╔══

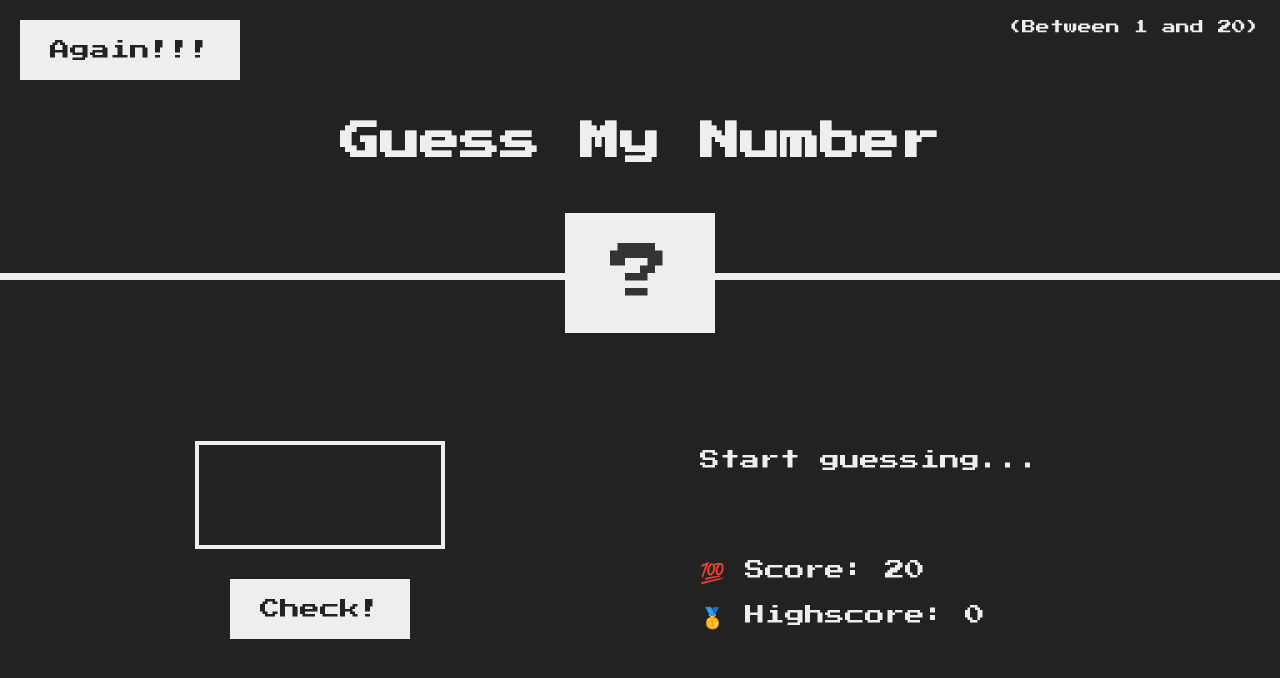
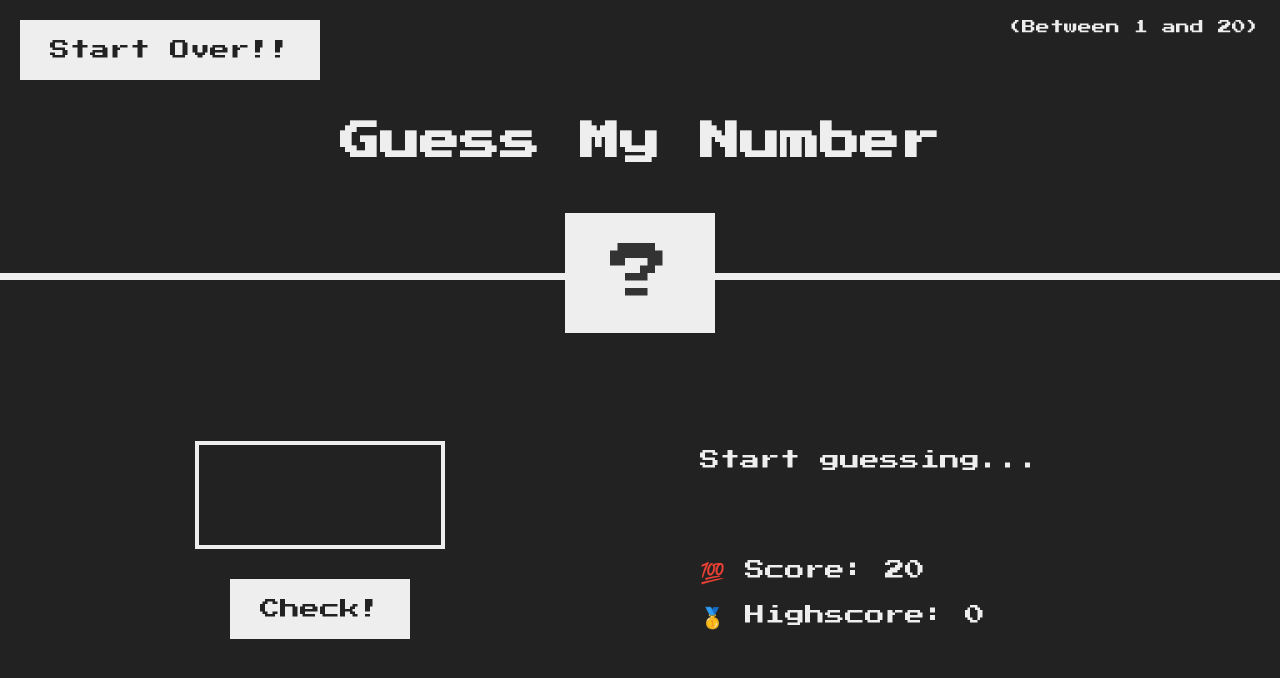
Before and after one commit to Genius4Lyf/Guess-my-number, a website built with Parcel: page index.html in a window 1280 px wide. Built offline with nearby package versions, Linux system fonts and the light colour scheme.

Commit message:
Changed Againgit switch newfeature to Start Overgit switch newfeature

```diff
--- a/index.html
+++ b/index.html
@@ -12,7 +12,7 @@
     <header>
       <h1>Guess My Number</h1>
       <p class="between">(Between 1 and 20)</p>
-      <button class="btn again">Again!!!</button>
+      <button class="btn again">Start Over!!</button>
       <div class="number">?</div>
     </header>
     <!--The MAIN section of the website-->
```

╚══

## WHAT YOU ARE ASKED TO DO
A single number is asked for: how many lines in the entries above hold the string "html".

## COMPLETED TASK
3